The most common materials used for ancient Mayan clothing were cotton, bark cloth, and hemp fibre. It has also been suggested that bark cloth was mainly reserved for ritual clothing. Mayans had access to two different types of cotton. One was white and the other one was brown. The brown cotton was known as “cuyuscate”. It was common to dye both these cotton types using plant and animal sourced dyes. Common dyer colors included green, purple, blue, black, and red. The clothing of elite women also included expensive feathers and pearl beads.

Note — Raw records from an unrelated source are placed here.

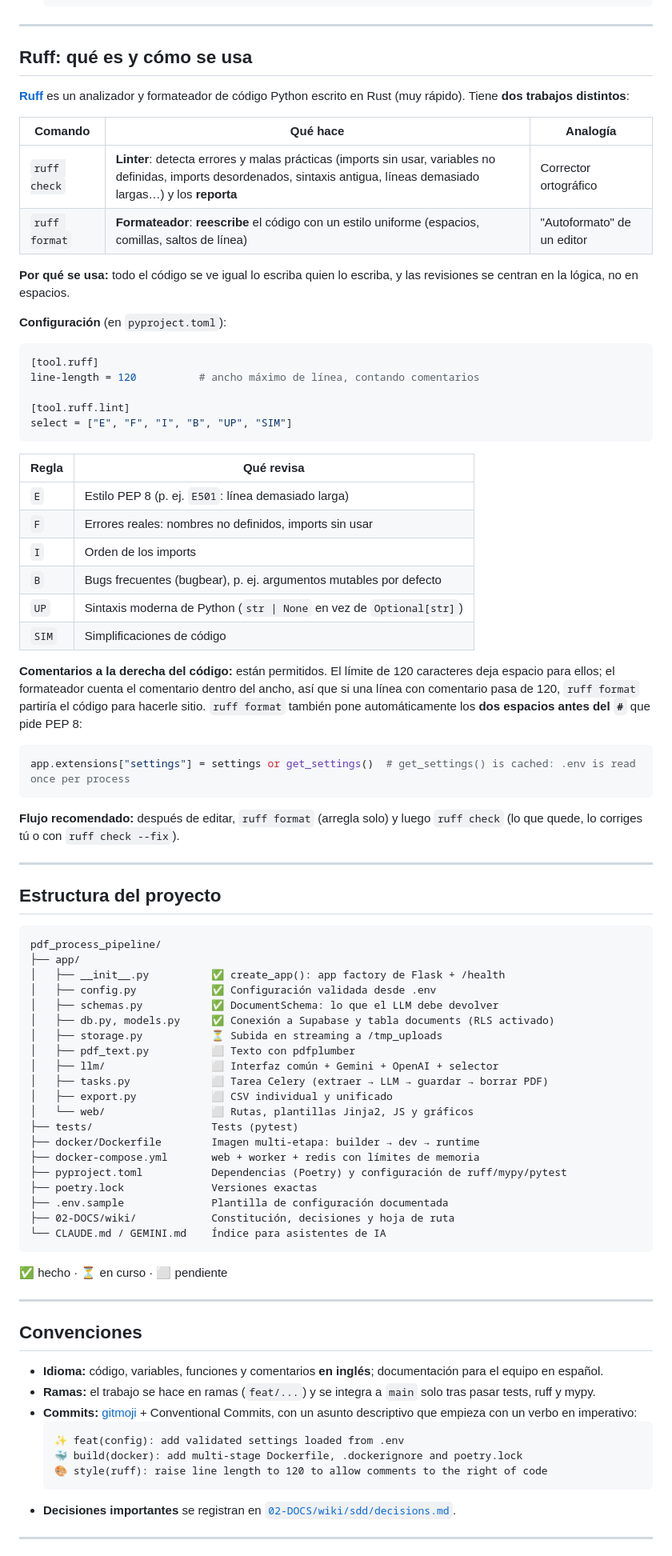
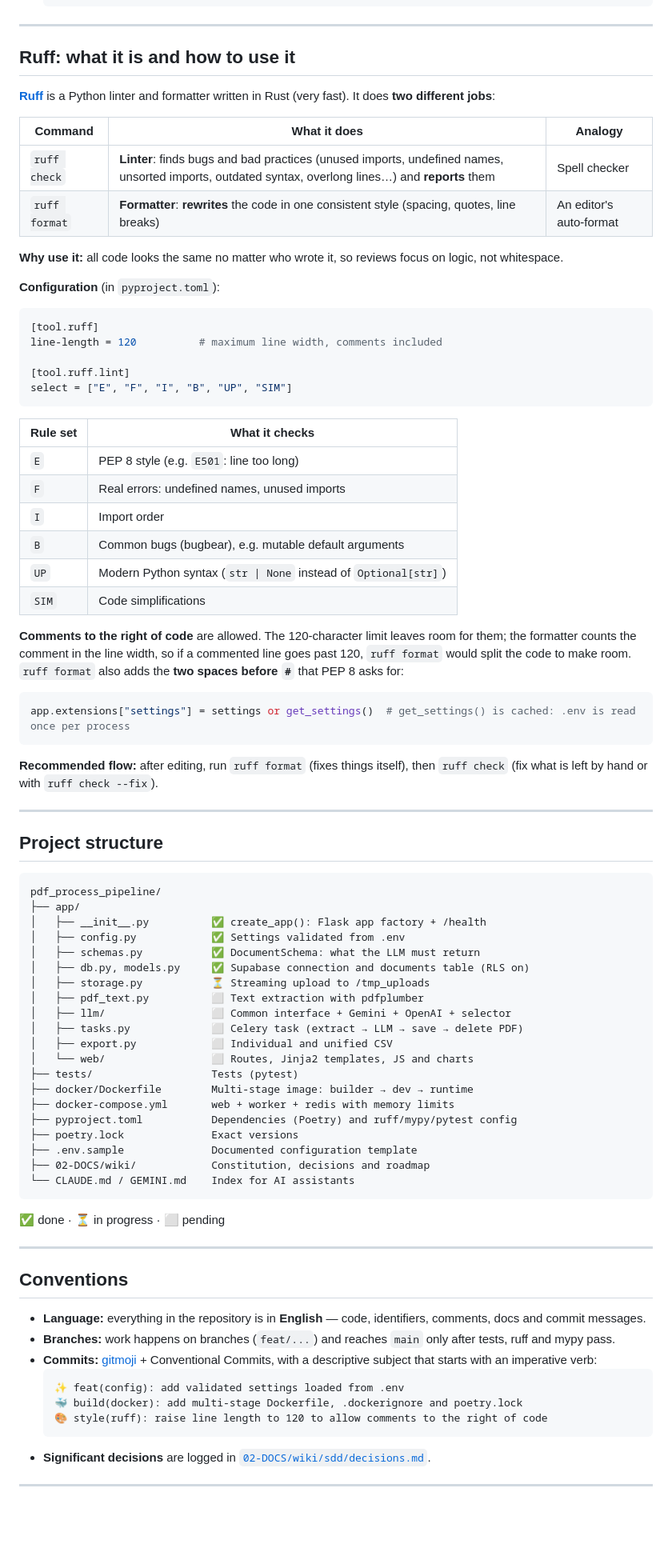
Before and after one commit to AESMatias/Extracta, a Markdown page: README.md, the part around one of its changes. Shown at 80% size. Drawn GitHub-style; blank space fills up the shorter version.

````diff
--- a/README.md
+++ b/README.md
@@ -266,95 +267,95 @@ El código se monta en `/src` para que no tape el entorno virtual de la imagen (
 
 ---
 
-## Ruff: qué es y cómo se usa
+## Ruff: what it is and how to use it
 
-[**Ruff**](https://docs.astral.sh/ruff/) es un analizador y formateador de código Python
-escrito en Rust (muy rápido). Tiene **dos trabajos distintos**:
+[**Ruff**](https://docs.astral.sh/ruff/) is a Python linter and formatter written in Rust (very
+fast). It does **two different jobs**:
 
-| Comando | Qué hace | Analogía |
+| Command | What it does | Analogy |
 |---|---|---|
-| `ruff check` | **Linter**: detecta errores y malas prácticas (imports sin usar, variables no definidas, imports desordenados, sintaxis antigua, líneas demasiado largas…) y los **reporta** | Corrector ortográfico |
-| `ruff format` | **Formateador**: **reescribe** el código con un estilo uniforme (espacios, comillas, saltos de línea) | "Autoformato" de un editor |
+| `ruff check` | **Linter**: finds bugs and bad practices (unused imports, undefined names, unsorted imports, outdated syntax, overlong lines…) and **reports** them | Spell checker |
+| `ruff format` | **Formatter**: **rewrites** the code in one consistent style (spacing, quotes, line breaks) | An editor's auto-format |
 
-**Por qué se usa:** todo el código se ve igual lo escriba quien lo escriba, y las revisiones se
-centran en la lógica, no en espacios.
+**Why use it:** all code looks the same no matter who wrote it, so reviews focus on logic, not
+whitespace.
 
-**Configuración** (en `pyproject.toml`):
+**Configuration** (in `pyproject.toml`):
 
 ```toml
 [tool.ruff]
-line-length = 120          # ancho máximo de línea, contando comentarios
+line-length = 120          # maximum line width, comments included
 
 [tool.ruff.lint]
 select = ["E", "F", "I", "B", "UP", "SIM"]
 ```
 
-| Regla | Qué revisa |
+| Rule set | What it checks |
 |---|---|
-| `E` | Estilo PEP 8 (p. ej. `E501`: línea demasiado larga) |
-| `F` | Errores reales: nombres no definidos, imports sin usar |
-| `I` | Orden de los imports |
-| `B` | Bugs frecuentes (bugbear), p. ej. argumentos mutables por defecto |
-| `UP` | Sintaxis moderna de Python (`str \| None` en vez de `Optional[str]`) |
-| `SIM` | Simplificaciones de código |
+| `E` | PEP 8 style (e.g. `E501`: line too long) |
+| `F` | Real errors: undefined names, unused imports |
+| `I` | Import order |
+| `B` | Common bugs (bugbear), e.g. mutable default arguments |
+| `UP` | Modern Python syntax (`str \| None` instead of `Optional[str]`) |
+| `SIM` | Code simplifications |
 
-**Comentarios a la derecha del código:** están permitidos. El límite de 120 caracteres deja
-espacio para ellos; el formateador cuenta el comentario dentro del ancho, así que si una línea
-con comentario pasa de 120, `ruff format` partiría el código para hacerle sitio. `ruff format`
-también pone automáticamente los **dos espacios antes del `#`** que pide PEP 8:
+**Comments to the right of code** are allowed. The 120-character limit leaves room for them;
+the formatter counts the comment in the line width, so if a commented line goes past 120,
+`ruff format` would split the code to make room. `ruff format` also adds the **two spaces before
+`#`** that PEP 8 asks for:
 
 ```python
 app.extensions["settings"] = settings or get_settings()  # get_settings() is cached: .env is read once per process
 ```
 
-**Flujo recomendado:** después de editar, `ruff format` (arregla solo) y luego `ruff check`
-(lo que quede, lo corriges tú o con `ruff check --fix`).
+**Recommended flow:** after editing, run `ruff format` (fixes things itself), then `ruff check`
+(fix what is left by hand or with `ruff check --fix`).
 
 ---
 
-## Estructura del proyecto
+## Project structure
 
 ```
 pdf_process_pipeline/
 ├── app/
-│   ├── __init__.py          ✅ create_app(): app factory de Flask + /health
-│   ├── config.py            ✅ Configuración validada desde .env
-│   ├── schemas.py           ✅ DocumentSchema: lo que el LLM debe devolver
-│   ├── db.py, models.py     ✅ Conexión a Supabase y tabla documents (RLS activado)
-│   ├── storage.py           ⏳ Subida en streaming a /tmp_uploads
-│   ├── pdf_text.py          ⬜ Texto con pdfplumber
-│   ├── llm/                 ⬜ Interfaz común + Gemini + OpenAI + selector
-│   ├── tasks.py             ⬜ Tarea Celery (extraer → LLM → guardar → borrar PDF)
-│   ├── export.py            ⬜ CSV individual y unificado
-│   └── web/                 ⬜ Rutas, plantillas Jinja2, JS y gráficos
+│   ├── __init__.py          ✅ create_app(): Flask app factory + /health
+│   ├── config.py            ✅ Settings validated from .env
+│   ├── schemas.py           ✅ DocumentSchema: what the LLM must return
+│   ├── db.py, models.py     ✅ Supabase connection and documents table (RLS on)
+│   ├── storage.py           ⏳ Streaming upload to /tmp_uploads
+│   ├── pdf_text.py          ⬜ Text extraction with pdfplumber
+│   ├── llm/                 ⬜ Common interface + Gemini + OpenAI + selector
+│   ├── tasks.py             ⬜ Celery task (extract → LLM → save → delete PDF)
+│   ├── export.py            ⬜ Individual and unified CSV
+│   └── web/                 ⬜ Routes, Jinja2 templates, JS and charts
 ├── tests/                   Tests (pytest)
-├── docker/Dockerfile        Imagen multi-etapa: builder → dev → runtime
-├── docker-compose.yml       web + worker + redis con límites de memoria
-├── pyproject.toml           Dependencias (Poetry) y configuración de ruff/mypy/pytest
-├── poetry.lock              Versiones exactas
-├── .env.sample              Plantilla de configuración documentada
-├── 02-DOCS/wiki/            Constitución, decisiones y hoja de ruta
-└── CLAUDE.md / GEMINI.md    Índice para asistentes de IA
+├── docker/Dockerfile        Multi-stage image: builder → dev → runtime
+├── docker-compose.yml       web + worker + redis with memory limits
+├── pyproject.toml           Dependencies (Poetry) and ruff/mypy/pytest config
+├── poetry.lock              Exact versions
+├── .env.sample              Documented configuration template
+├── 02-DOCS/wiki/            Constitution, decisions and roadmap
+└── CLAUDE.md / GEMINI.md    Index for AI assistants
 ```
 
-✅ hecho · ⏳ en curso · ⬜ pendiente
+✅ done · ⏳ in progress · ⬜ pending
 
 ---
 
-## Convenciones
+## Conventions
 
-- **Idioma:** código, variables, funciones y comentarios **en inglés**; documentación para el
-  equipo en español.
-- **Ramas:** el trabajo se hace en ramas (`feat/...`) y se integra a `main` solo tras pasar
-  tests, ruff y mypy.
-- **Commits:** [gitmoji](https://gitmoji.dev) + Conventional Commits, con un asunto descriptivo
-  que empieza con un verbo en imperativo:
+- **Language:** everything in the repository is in **English** — code, identifiers, comments,
+  docs and commit messages.
+- **Branches:** work happens on branches (`feat/...`) and reaches `main` only after tests, ruff
+  and mypy pass.
+- **Commits:** [gitmoji](https://gitmoji.dev) + Conventional Commits, with a descriptive subject
+  that starts with an imperative verb:
   ```
   ✨ feat(config): add validated settings loaded from .env
   🐳 build(docker): add multi-stage Dockerfile, .dockerignore and poetry.lock
   🎨 style(ruff): raise line length to 120 to allow comments to the right of code
   ```
-- **Decisiones importantes** se registran en [`02-DOCS/wiki/sdd/decisions.md`](02-DOCS/wiki/sdd/decisions.md).
+- **Significant decisions** are logged in [`02-DOCS/wiki/sdd/decisions.md`](02-DOCS/wiki/sdd/decisions.md).
 
 ---
 
````
Also changed, not shown: other parts of README.md (+169 -169 lines), 1 other file.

Mayan clothing for public events was more elaborate and exuberant than Mayan clothing for everyday life. Public events mainly included a performance of various rituals or ceremonial duties. Mayan clothing for the ruling elite during these public events consisted of large and lavish outfits decorated with feathers and various precious stones which reflected their high status in society. Important elements of these outfits included feathered headdresses, jade jewelry, and clothing made from the skin of various animals, particularly jaguars.
Singing and dancing were essential elements of Mayan public life. This included religious ceremonies, festivals, and even wars. It was common to use large costumes made of jade and feathers for these ceremonies. These costumes were also often decorated with exotic materials of a variety of sort. For dancing, participants usually wore large back-racks with long feathers. Mayan clothing and costumes for dancing events were designed to be light despite their elaborate nature so that it was easy to move around and dance.
War was an important part of Mayan culture since different city-states often clashed with each other. Elaborate preparations were made for war and this also included Mayan clothing for warriors and fighters. Special kinds of protective clothing was developed as means of defense. Essential elements of this Mayan clothing for warriors and fighters included padded mantle often made from twisted cotton or thick leaves, animal skin, and large shields decorated with feathers and animal hide. Warriors often also wore elaborate headdresses and jewelry, although the costumes of Mayan warriors were not as elaborate and embellished as the costumes of later Aztec warriors.
Footwear was an important part of the overall Mayan clothing and just like the dresses, the quality and decoration of the footwear depended on the social status of the wearer. The most common form of footwear were sandals that had straps with two thongs, one of which went in the space between the first and the second toe while the other one went between the third and fourth toe. People from lower classes used simple sandals made of un-tanned animal skin while people form elite classes used more elaborate footwear.
Mayan civilisation had a rich culture and a hierarchical society where rights and privileges of the people depended on their social status. This was true for Mayan clothing as well since people from the lower classes were not allowed to wear certain types of clothes reserved for royalty and the nobility, just like medieval Europe. People from the upper classes made use of elaborate and lavish clothing along with expensive headdresses and precious stones. Footwear of the elite was also more decorated while the common people went about in simple clothing and footwear. Different kinds of Mayan clothing were reserved for different public events.